[How to Write a Business Plan]

Building a routine takes time

It often takes students a few weeks to get back into the swing of things when the new school year begins. In the early stages of your business (and even later on if you make a drastic strategy change), you're likely to have a "trial and error" period before you really figure out the best way to operate. This might be a frustrating time, but you just need to persevere and power through until you get onto steadier ground.

[Your Startup: The First 100 Days]

Failure is not defeat

In school, one failed test doesn't mean you should drop the entire class. Similarly, in business, one misstep doesn't necessarily mean you should give up on your entrepreneurial venture. Take the experience and learn from it. Retrace your steps and figure out exactly where you went wrong. If you have the resources to immediately try again, do so, while employing the knowledge you gained from your mistakes. If you can't keep going right away, hold onto that knowledge and wait for your next opportunity.

[4 Tips for Avoiding Business Failure]

You're never done learning

You might have thought you knew everything while you were in high school, but you quickly discovered you were wrong. Having a successful startup doesn't mean you have nothing left to learn about entrepreneurship. Always be open to lessons from others in and out of your industry. The world is like a university, and your business is just one small course in it.
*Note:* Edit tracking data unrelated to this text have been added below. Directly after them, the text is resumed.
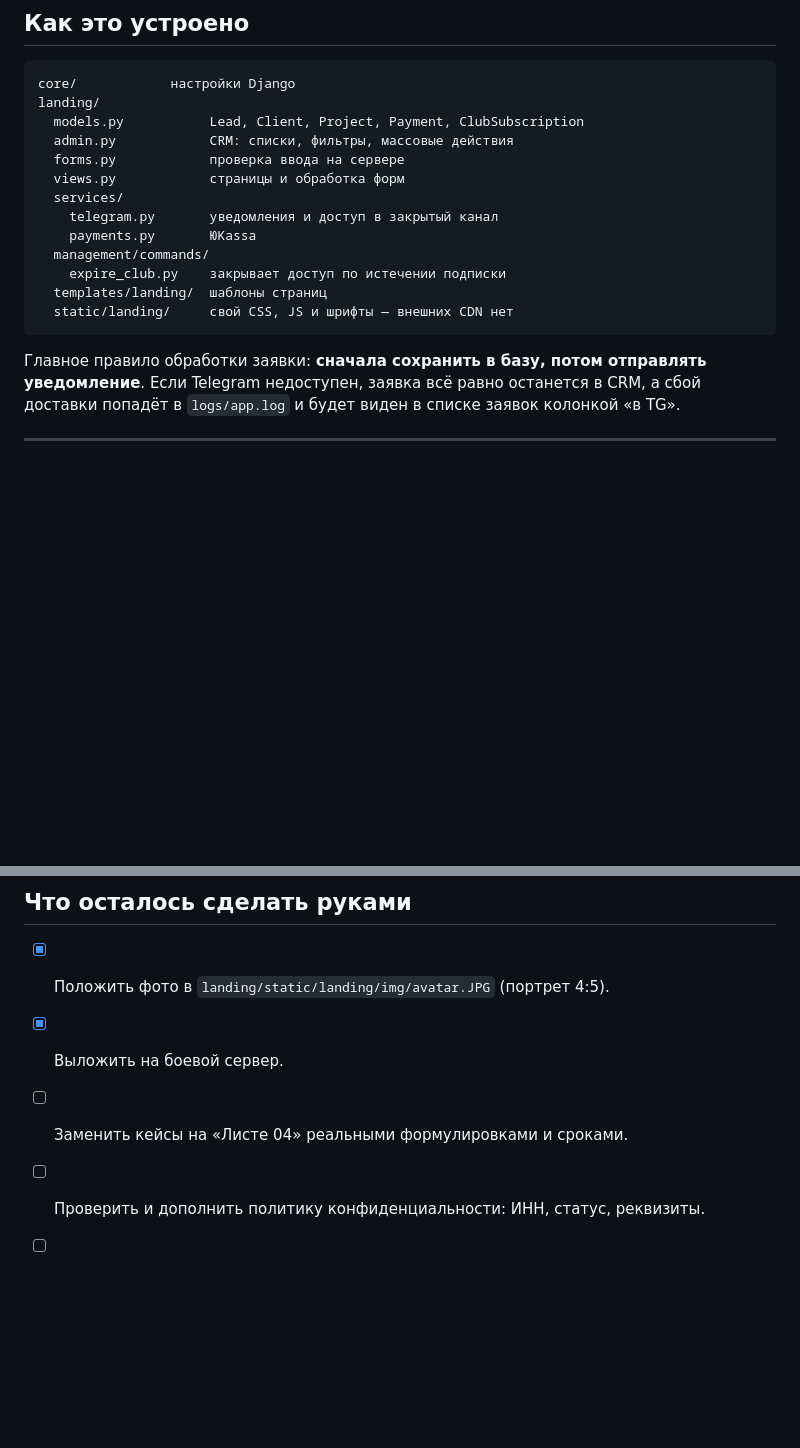
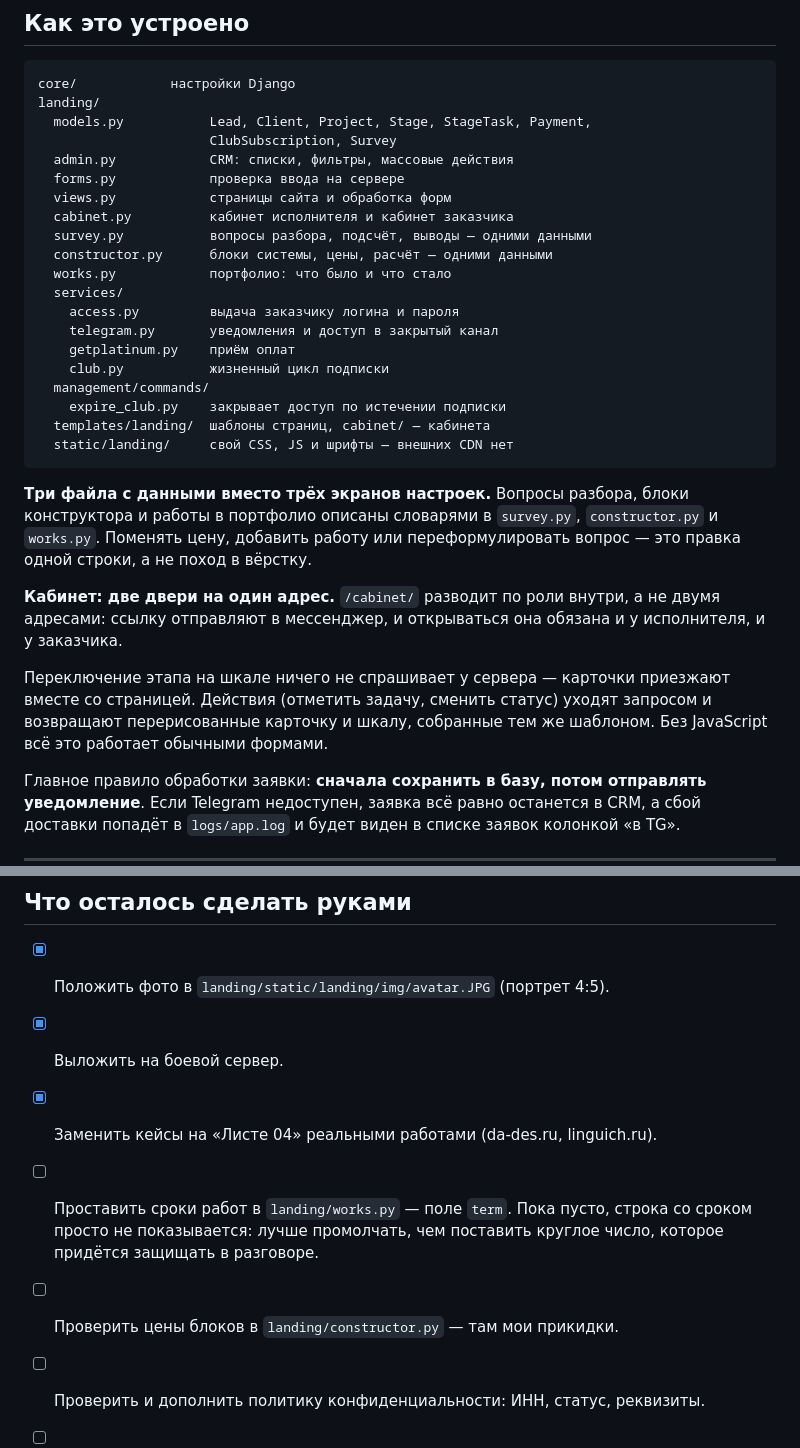
Before and after one commit to AntonSergeevich/poryadok-landing, a Markdown page: README.md, 2 parts joined by grey strips. GitHub-like rendering; blank space fills up the shorter version.

````diff
--- a/README.md
+++ b/README.md
@@ -122,18 +122,39 @@ python manage.py collectstatic         # собрать статику пере
 ```
 core/            настройки Django
 landing/
-  models.py           Lead, Client, Project, Payment, ClubSubscription
+  models.py           Lead, Client, Project, Stage, StageTask, Payment,
+                      ClubSubscription, Survey
   admin.py            CRM: списки, фильтры, массовые действия
   forms.py            проверка ввода на сервере
-  views.py            страницы и обработка форм
+  views.py            страницы сайта и обработка форм
+  cabinet.py          кабинет исполнителя и кабинет заказчика
+  survey.py           вопросы разбора, подсчёт, выводы — одними данными
+  constructor.py      блоки системы, цены, расчёт — одними данными
+  works.py            портфолио: что было и что стало
   services/
+    access.py         выдача заказчику логина и пароля
     telegram.py       уведомления и доступ в закрытый канал
-    payments.py       ЮKassa
+    getplatinum.py    приём оплат
+    club.py           жизненный цикл подписки
   management/commands/
     expire_club.py    закрывает доступ по истечении подписки
-  templates/landing/  шаблоны страниц
+  templates/landing/  шаблоны страниц, cabinet/ — кабинета
   static/landing/     свой CSS, JS и шрифты — внешних CDN нет
 ```
+
+**Три файла с данными вместо трёх экранов настроек.** Вопросы разбора,
+блоки конструктора и работы в портфолио описаны словарями в `survey.py`,
+`constructor.py` и `works.py`. Поменять цену, добавить работу или
+переформулировать вопрос — это правка одной строки, а не поход в вёрстку.
+
+**Кабинет: две двери на один адрес.** `/cabinet/` разводит по роли внутри,
+а не двумя адресами: ссылку отправляют в мессенджер, и открываться она
+обязана и у исполнителя, и у заказчика.
+
+Переключение этапа на шкале ничего не спрашивает у сервера — карточки
+приезжают вместе со страницей. Действия (отметить задачу, сменить статус)
+уходят запросом и возвращают перерисованные карточку и шкалу, собранные
+тем же шаблоном. Без JavaScript всё это работает обычными формами.
 
 Главное правило обработки заявки: **сначала сохранить в базу, потом отправлять
 уведомление**. Если Telegram недоступен, заявка всё равно останется в CRM,
@@ -220,7 +241,11 @@ sudo systemctl restart gunicorn
 
 - [x] Положить фото в `landing/static/landing/img/avatar.JPG` (портрет 4:5).
 - [x] Выложить на боевой сервер.
-- [ ] Заменить кейсы на «Листе 04» реальными формулировками и сроками.
+- [x] Заменить кейсы на «Листе 04» реальными работами (da-des.ru, linguich.ru).
+- [ ] Проставить сроки работ в `landing/works.py` — поле `term`. Пока пусто,
+      строка со сроком просто не показывается: лучше промолчать, чем
+      поставить круглое число, которое придётся защищать в разговоре.
+- [ ] Проверить цены блоков в `landing/constructor.py` — там мои прикидки.
 - [ ] Проверить и дополнить политику конфиденциальности: ИНН, статус, реквизиты.
 - [ ] Завести бота и закрытый канал, заполнить `.env` на сервере.
 - [ ] Поставить в cron `expire_club` и резервное копирование базы — см. DEPLOY.md.
````
Also changed, not shown: DEPLOY.md (+58 -2 lines).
[How to Be an Entrepreneur: Can It Be Taught?]

Originally published on BusinessNewsDaily.